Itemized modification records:
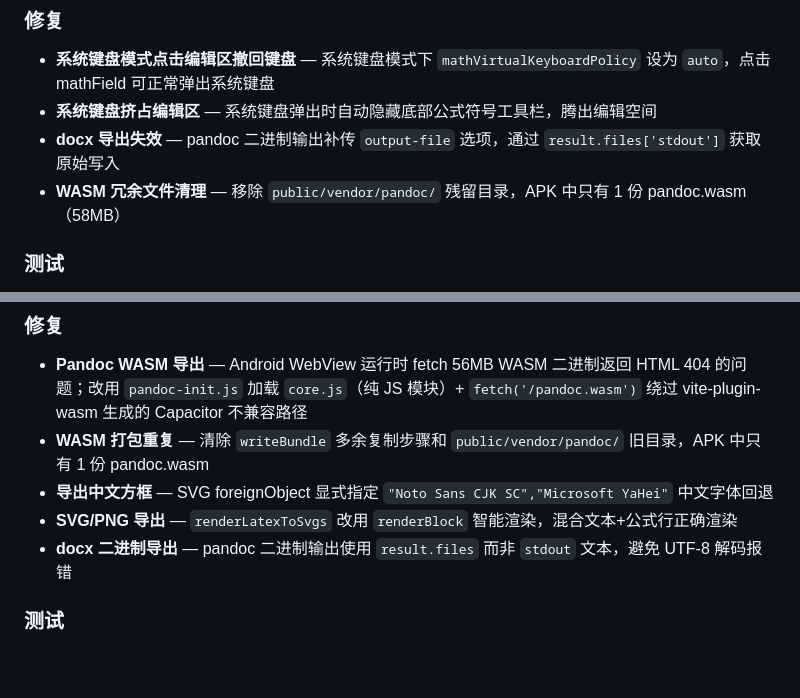
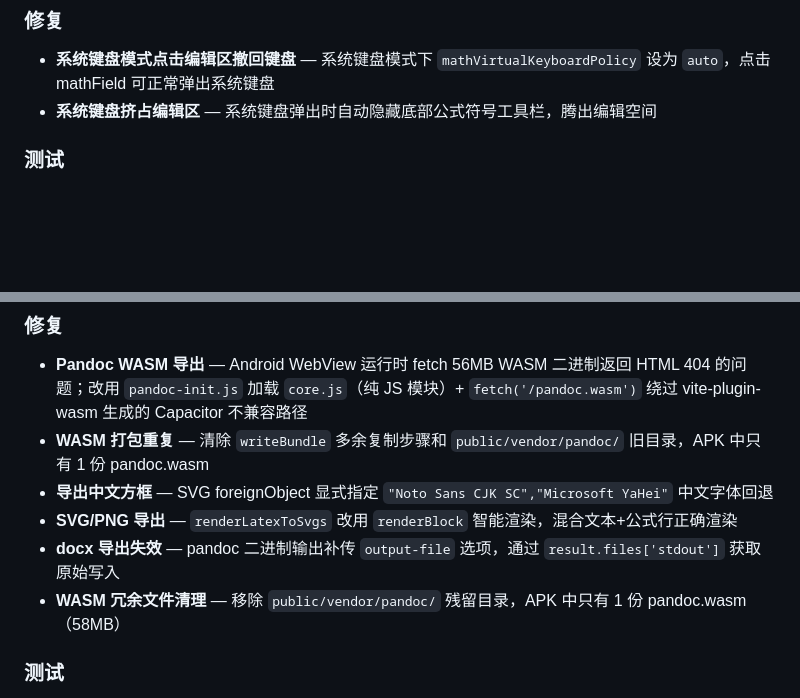
Before and after one commit to strangelion/LaTeXSnipper_mobile, a Markdown page: CHANGELOG.md, 2 parts joined by grey strips. Rendered like a GitHub page; blank space fills up the shorter version.

```diff
--- a/CHANGELOG.md
+++ b/CHANGELOG.md
@@ -10,8 +10,6 @@
 
 - **系统键盘模式点击编辑区撤回键盘** — 系统键盘模式下 `mathVirtualKeyboardPolicy` 设为 `auto`，点击 mathField 可正常弹出系统键盘
 - **系统键盘挤占编辑区** — 系统键盘弹出时自动隐藏底部公式符号工具栏，腾出编辑空间
-- **docx 导出失效** — pandoc 二进制输出补传 `output-file` 选项，通过 `result.files['stdout']` 获取原始写入
-- **WASM 冗余文件清理** — 移除 `public/vendor/pandoc/` 残留目录，APK 中只有 1 份 pandoc.wasm（58MB）
 
 ### 测试
 
@@ -42,7 +40,8 @@
 - **WASM 打包重复** — 清除 `writeBundle` 多余复制步骤和 `public/vendor/pandoc/` 旧目录，APK 中只有 1 份 pandoc.wasm
 - **导出中文方框** — SVG foreignObject 显式指定 `"Noto Sans CJK SC","Microsoft YaHei"` 中文字体回退
 - **SVG/PNG 导出** — `renderLatexToSvgs` 改用 `renderBlock` 智能渲染，混合文本+公式行正确渲染
-- **docx 二进制导出** — pandoc 二进制输出使用 `result.files` 而非 `stdout` 文本，避免 UTF-8 解码报错
+- **docx 导出失效** — pandoc 二进制输出补传 `output-file` 选项，通过 `result.files['stdout']` 获取原始写入
+- **WASM 冗余文件清理** — 移除 `public/vendor/pandoc/` 残留目录，APK 中只有 1 份 pandoc.wasm（58MB）
 
 ### 测试
 
```
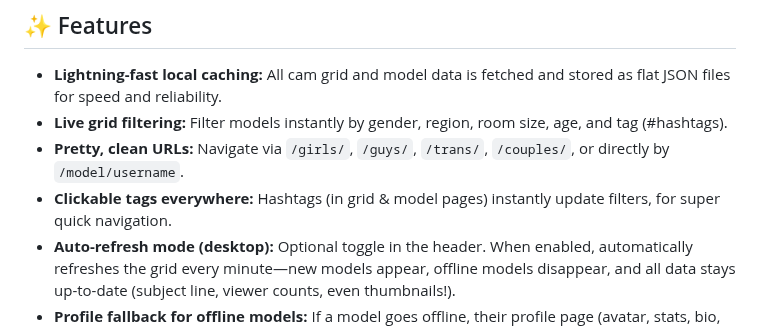
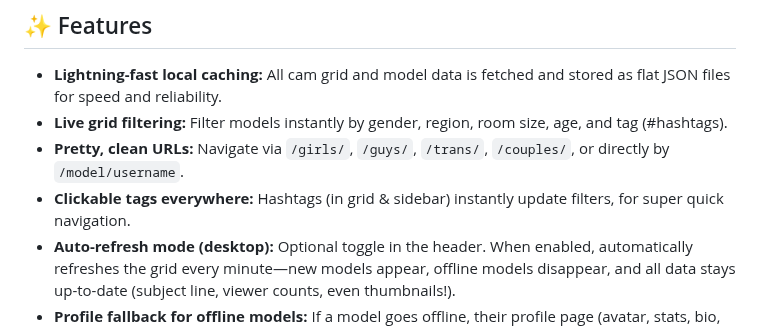
Before and after one commit to TinyCB/Chaturbate-affiliate-api-script, a Markdown page: readme.md, the part around the change. GitHub-like rendering.

```diff
--- a/readme.md
+++ b/readme.md
@@ -15,7 +15,7 @@ In addition to signing up via my affiliate link, I would also appreciate it if y
 - **Lightning-fast local caching:** All cam grid and model data is fetched and stored as flat JSON files for speed and reliability.
 - **Live grid filtering:** Filter models instantly by gender, region, room size, age, and tag (#hashtags).
 - **Pretty, clean URLs:** Navigate via `/girls/`, `/guys/`, `/trans/`, `/couples/`, or directly by `/model/username`.
-- **Clickable tags everywhere:** Hashtags (in grid & model pages) instantly update filters, for super quick navigation.
+- **Clickable tags everywhere:** Hashtags (in grid & sidebar) instantly update filters, for super quick navigation.
 - **Auto-refresh mode (desktop):** Optional toggle in the header. When enabled, automatically refreshes the grid every minute—new models appear, offline models disappear, and all data stays up-to-date (subject line, viewer counts, even thumbnails!).
 - **Profile fallback for offline models:** If a model goes offline, their profile page (avatar, stats, bio, tags, etc) is still preserved and accessible at `/model/username`.
 - **Modern tooltips & hover highlights:** All tags/controls give clear hover feedback (with colored backgrounds), and tooltips use Font Awesome icons for a polished feel.
```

Aim of the task: Pick out all lines from the data above in which the word "残留目录" appears.

Solution to this exercise:
-- **WASM 冗余文件清理** — 移除 `public/vendor/pandoc/` 残留目录，APK 中只有 1 份 pandoc.wasm（58MB）
+- **WASM 冗余文件清理** — 移除 `public/vendor/pandoc/` 残留目录，APK 中只有 1 份 pandoc.wasm（58MB）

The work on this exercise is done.